>> Occasionally day-dream about how I could make a stand-alone rectifier.
>> Practical advice appreciated.
>> Less and less need now with inverters getting better and better.
>> But no inverter I have yet met will run a 6010 "keyholing".
>> Rich Smith
> Start with the welder's maximum current, lets say 300A.
> The 300UR is reverse polarity. You need two electrically isolated
> heatsinks, the positive one for the two diodes whose threaded studs
> are cathodes and the negative one for the two that are
> anodes. Insulating the four diodes from a single grounded heatsink is
> possible but liable to hidden short circuits and the diodes will run > hotter.
> Large finned aluminium heatsinks are common cheap electrical scrap, if
> you know where to look. You may have to experiment to find how large a > fan it needs.
> The hardest part may be finding and fabricating heat-resistant
> electrical insulation that will withstand rough handling. I'd try
> unperforated FR4 unclad circuit board material rather than the temping
> PVC pipe. The high current terminals can be brass bolts through the
> insulation. I've found threaded copper starting motor terminals at a
> Diesel electrical shop and lathe-turned them into the high current
> studs I needed for a current measuring shunt.
> The housing for it can be a welded cube of angle iron with flat sides,
> if you don't have equipment to bend sheetmetal. Be sure that at least
> one side can be closed without access to the interior, i.e. tapped
> instead of clearance holes for the screws.
Jim - you said separate the four rectifiers of a bridge rectifier into
two pairs - because of their polarity? If I understand you rightly?
That would mean a practical welding rectifier could have two metallic
heat-sink assemblies separated in a glass-fibre (GRP) frame

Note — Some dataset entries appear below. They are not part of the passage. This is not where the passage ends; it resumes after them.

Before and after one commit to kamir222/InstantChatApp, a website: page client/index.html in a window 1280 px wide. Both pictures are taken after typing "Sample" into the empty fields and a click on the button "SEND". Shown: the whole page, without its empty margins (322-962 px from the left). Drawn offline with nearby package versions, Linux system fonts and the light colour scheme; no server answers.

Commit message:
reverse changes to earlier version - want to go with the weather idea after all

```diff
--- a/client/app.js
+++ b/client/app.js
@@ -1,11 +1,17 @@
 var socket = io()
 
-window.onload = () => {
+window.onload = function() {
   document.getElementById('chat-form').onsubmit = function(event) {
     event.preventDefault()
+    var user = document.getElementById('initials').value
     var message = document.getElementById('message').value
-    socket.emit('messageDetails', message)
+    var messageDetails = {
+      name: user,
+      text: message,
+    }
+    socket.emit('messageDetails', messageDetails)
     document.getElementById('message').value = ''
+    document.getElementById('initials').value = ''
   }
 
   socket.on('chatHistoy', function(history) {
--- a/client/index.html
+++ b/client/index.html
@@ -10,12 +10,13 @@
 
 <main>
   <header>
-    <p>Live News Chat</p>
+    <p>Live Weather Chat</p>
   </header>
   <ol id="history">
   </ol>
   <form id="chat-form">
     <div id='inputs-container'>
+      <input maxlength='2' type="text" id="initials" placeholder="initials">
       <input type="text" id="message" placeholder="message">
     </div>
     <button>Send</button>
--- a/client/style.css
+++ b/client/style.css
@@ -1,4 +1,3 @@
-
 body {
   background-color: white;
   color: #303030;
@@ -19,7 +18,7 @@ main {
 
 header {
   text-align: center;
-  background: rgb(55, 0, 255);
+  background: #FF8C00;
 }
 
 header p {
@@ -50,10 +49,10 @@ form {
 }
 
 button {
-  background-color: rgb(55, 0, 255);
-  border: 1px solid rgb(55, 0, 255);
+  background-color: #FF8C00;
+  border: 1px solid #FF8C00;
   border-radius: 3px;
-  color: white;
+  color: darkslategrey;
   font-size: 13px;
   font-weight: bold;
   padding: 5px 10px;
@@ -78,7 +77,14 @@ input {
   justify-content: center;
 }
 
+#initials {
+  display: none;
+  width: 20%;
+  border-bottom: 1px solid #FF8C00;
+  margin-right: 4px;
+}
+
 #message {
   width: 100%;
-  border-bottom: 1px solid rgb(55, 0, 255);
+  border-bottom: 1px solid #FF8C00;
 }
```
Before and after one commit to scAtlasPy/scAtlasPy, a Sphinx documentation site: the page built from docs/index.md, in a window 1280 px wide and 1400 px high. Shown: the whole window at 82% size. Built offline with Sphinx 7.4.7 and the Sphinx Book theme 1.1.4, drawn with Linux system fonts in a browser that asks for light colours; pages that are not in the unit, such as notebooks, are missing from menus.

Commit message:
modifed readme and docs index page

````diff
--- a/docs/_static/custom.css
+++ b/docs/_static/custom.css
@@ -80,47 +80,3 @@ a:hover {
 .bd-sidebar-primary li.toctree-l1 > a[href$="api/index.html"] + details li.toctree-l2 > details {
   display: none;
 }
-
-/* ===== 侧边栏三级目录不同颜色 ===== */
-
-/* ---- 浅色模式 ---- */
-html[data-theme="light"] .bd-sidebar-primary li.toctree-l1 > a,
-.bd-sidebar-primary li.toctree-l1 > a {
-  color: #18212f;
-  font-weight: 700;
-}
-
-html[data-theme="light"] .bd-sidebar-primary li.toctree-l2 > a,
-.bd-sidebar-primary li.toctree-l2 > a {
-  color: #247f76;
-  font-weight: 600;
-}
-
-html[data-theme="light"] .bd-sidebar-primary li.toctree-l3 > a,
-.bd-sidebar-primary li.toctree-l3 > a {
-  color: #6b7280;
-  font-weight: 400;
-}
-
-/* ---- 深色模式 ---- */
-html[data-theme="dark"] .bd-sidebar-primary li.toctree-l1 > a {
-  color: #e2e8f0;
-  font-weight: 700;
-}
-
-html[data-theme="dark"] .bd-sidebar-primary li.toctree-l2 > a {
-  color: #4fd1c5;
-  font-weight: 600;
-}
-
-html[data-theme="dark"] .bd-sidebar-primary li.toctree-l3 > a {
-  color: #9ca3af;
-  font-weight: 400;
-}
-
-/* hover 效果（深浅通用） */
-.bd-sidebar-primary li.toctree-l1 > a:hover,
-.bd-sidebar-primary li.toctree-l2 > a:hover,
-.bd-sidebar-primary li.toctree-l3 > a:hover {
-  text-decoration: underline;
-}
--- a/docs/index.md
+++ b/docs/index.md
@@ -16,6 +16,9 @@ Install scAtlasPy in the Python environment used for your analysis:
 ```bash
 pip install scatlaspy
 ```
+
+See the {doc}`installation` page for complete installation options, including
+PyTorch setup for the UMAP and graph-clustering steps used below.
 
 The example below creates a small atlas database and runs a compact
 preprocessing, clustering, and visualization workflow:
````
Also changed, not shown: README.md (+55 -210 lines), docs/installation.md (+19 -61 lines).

Like the idea...
Should it be air-cooled or oil-cooled?
The one I used (probably 1960's or 1970's vintage) was air-cooled.